Jurassic Park Builder brings that storyline into the modern day as a game that allows players to build their own theme park, turning extracted DNA into eggs, nurturing them to life and making sure to preserve their continuing life to offer a constant attraction to visitors. Think Zoo Tycoon with a prehistoric feel.
When first launching the app, you’ll need to login via Facebook, a practice that I can only condemn under a belief that the only app requiring you to login with Facebook should be Facebook. Fortunately, that’s perhaps hyperbole in the case of Jurassic Park Builder as you can simply play as a guest. Doing so will ask you to create a name for your park, crashing the game soon after, which certainly didn’t setup a positive start. Fortunately, relaunching the app got us straight into the working game.

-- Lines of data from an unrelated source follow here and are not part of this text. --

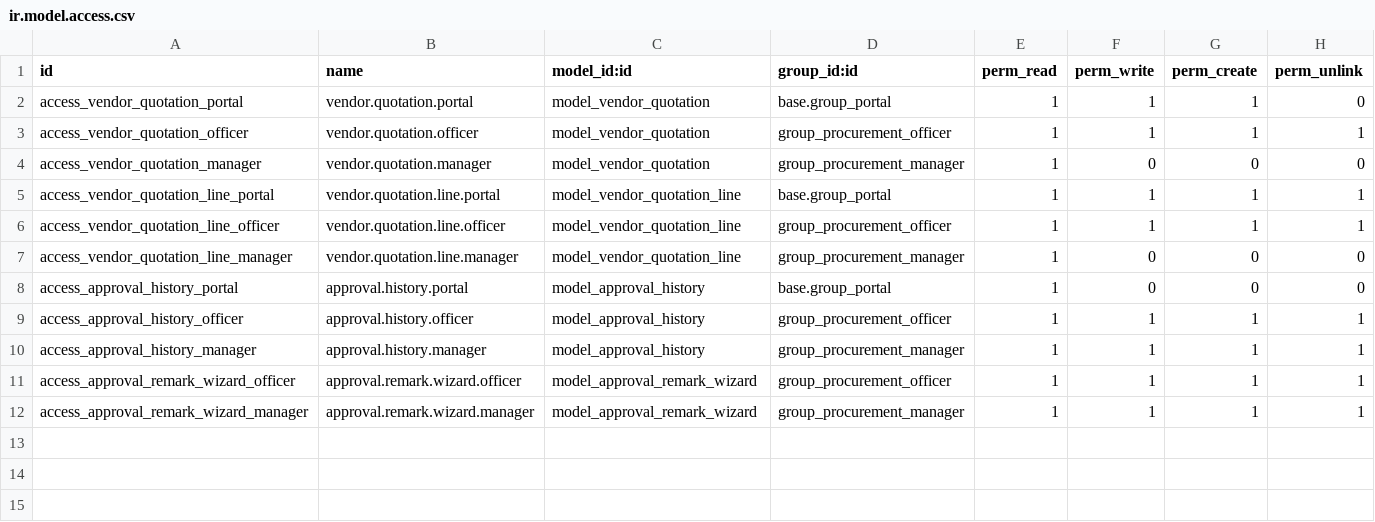
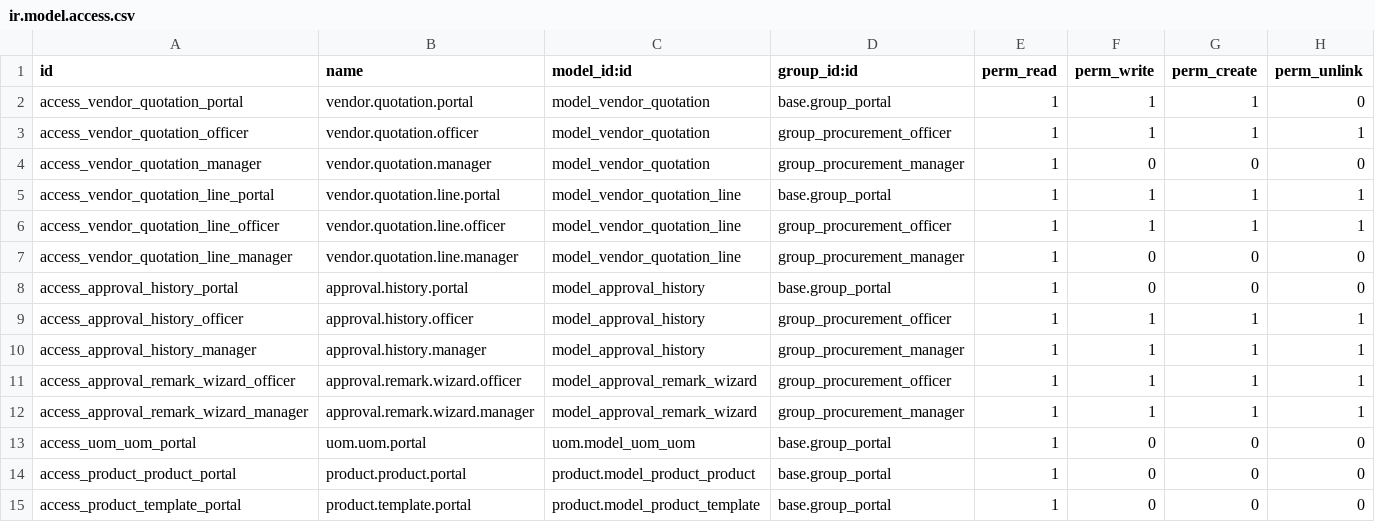
Before and after one commit to Dipenkiritbhaivaja/Procurement-Vendor-Management-ERP---Hackathon, a CSV file: procurement_vendor_management/security/ir.model.access.csv, drawn as a sheet; the diff names each change by its address in the sheet, - before the commit and + after, or states it on an @@ line.

Commit message:
[UPD] Change the portal access rights and added sudo in orm

```diff
--- a/procurement_vendor_management/security/ir.model.access.csv
+++ b/procurement_vendor_management/security/ir.model.access.csv
+row 13: access_uom_uom_portal | uom.uom.portal | uom.model_uom_uom | base.group_portal | 1 | 0 | 0 | 0
+row 14: access_product_product_portal | product.product.portal | product.model_product_product | base.group_portal | 1 | 0 | 0 | 0
+row 15: access_product_template_portal | product.template.portal | product.model_product_template | base.group_portal | 1 | 0 | 0 | 0
```
Also changed, not shown: 6 other files.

John Hammond, the billionaire owner of the original Jurassic Park, welcomes you and you’re invited to get started. You’ll start learning the basics of how to manage your park and efficiently maintain the dinosaur’s wellbeing and safety to others through a series of missions. Eventually, a mission will request that you clear some grass that, just coincidentally, has a DNA-filled mosquito which can be used to kick off the development of your dinosaurs.
Much like any tycoon game, you start off fairly small and eventually expand into a thriving business. In Jurassic Park, this is done by clearing areas of the surrounding jungle and building new dinosaur habitats for either the species that you start with, or new ones that are developed through more discovered DNA. New dinosaurs are hatched from eggs that, like most freemium games, can be expedited through a dedicated currency in-game.
Early on, players are also introduced to the concept of needing to keep dinosaurs fed with either meat or crops. This food comes in via harbours close to Jurassic Park which, when kept active, provide a steady stream of food that can be manually fed to dinosaurs.
From there, you know the story. You keep the park running efficiently, upgrading and improving attractions as time goes on and maintaining a constant supply of money so you can do so. Jurassic Park Builder doesn’t do much differently other tycoon games, and emulates the freemium model of most mobile games (you can play the game completely free, but time-based advances can be sped up via in-app purchases).
Jurassic Park Builder doesn’t try to be, for lack of a better term, digitally authentic. It definitely tries to mimic the style and graphics of a zoo/animal-style game rather than go for a radically different style like a game such as Pocket Planes.
The game looks pretty good on the iPad and on the Retina Display. The user interface is intuitive although, especially at the start, can get bombarded by an onslaught of messages and notifications in getting your park setup initially. There’s a little more to work on than most tycoon-style games and the speed that this is all introduced can be a little confusing.
Jurassic Park Builder doesn’t feel just like a generic tycoon game with the Jurassic Park name as an endorsement alone. The basic premise of the game matches that of the Jurassic Park storyline and the characters you’ll meet throughout the game are apt portrayals of their roles in the story.
There is somewhat of a social app to Jurassic Park Builder too. Your Jurassic Park is only one of a number projects across the world, and you can actually jump into other projects by adding friends or asking the game to show you a random.
This feature might be nice if you have a group of friends particularly interested in Jurassic Park, but the social features don’t seem to be that necessary to the core gameplay which questions why they exist at all. I guess it’s okay for a bit of inspiration in constructing your park, but feels unnecessary.
Jurassic Park Builder makes for a pretty good game, albeit one that feels very much like a freemium game. If you don’t just want to play it in the background, it’ll cost you some significant, real-life cash in order to advance without having to sit and endure long waits for activity to happen.
However, the basic gameplay can be played for free and it’s packaged in a nice enough presentation. With a price tag of free, it’s difficult to fault the game outside of the limitations that we come to expect with this class of free-to-play games.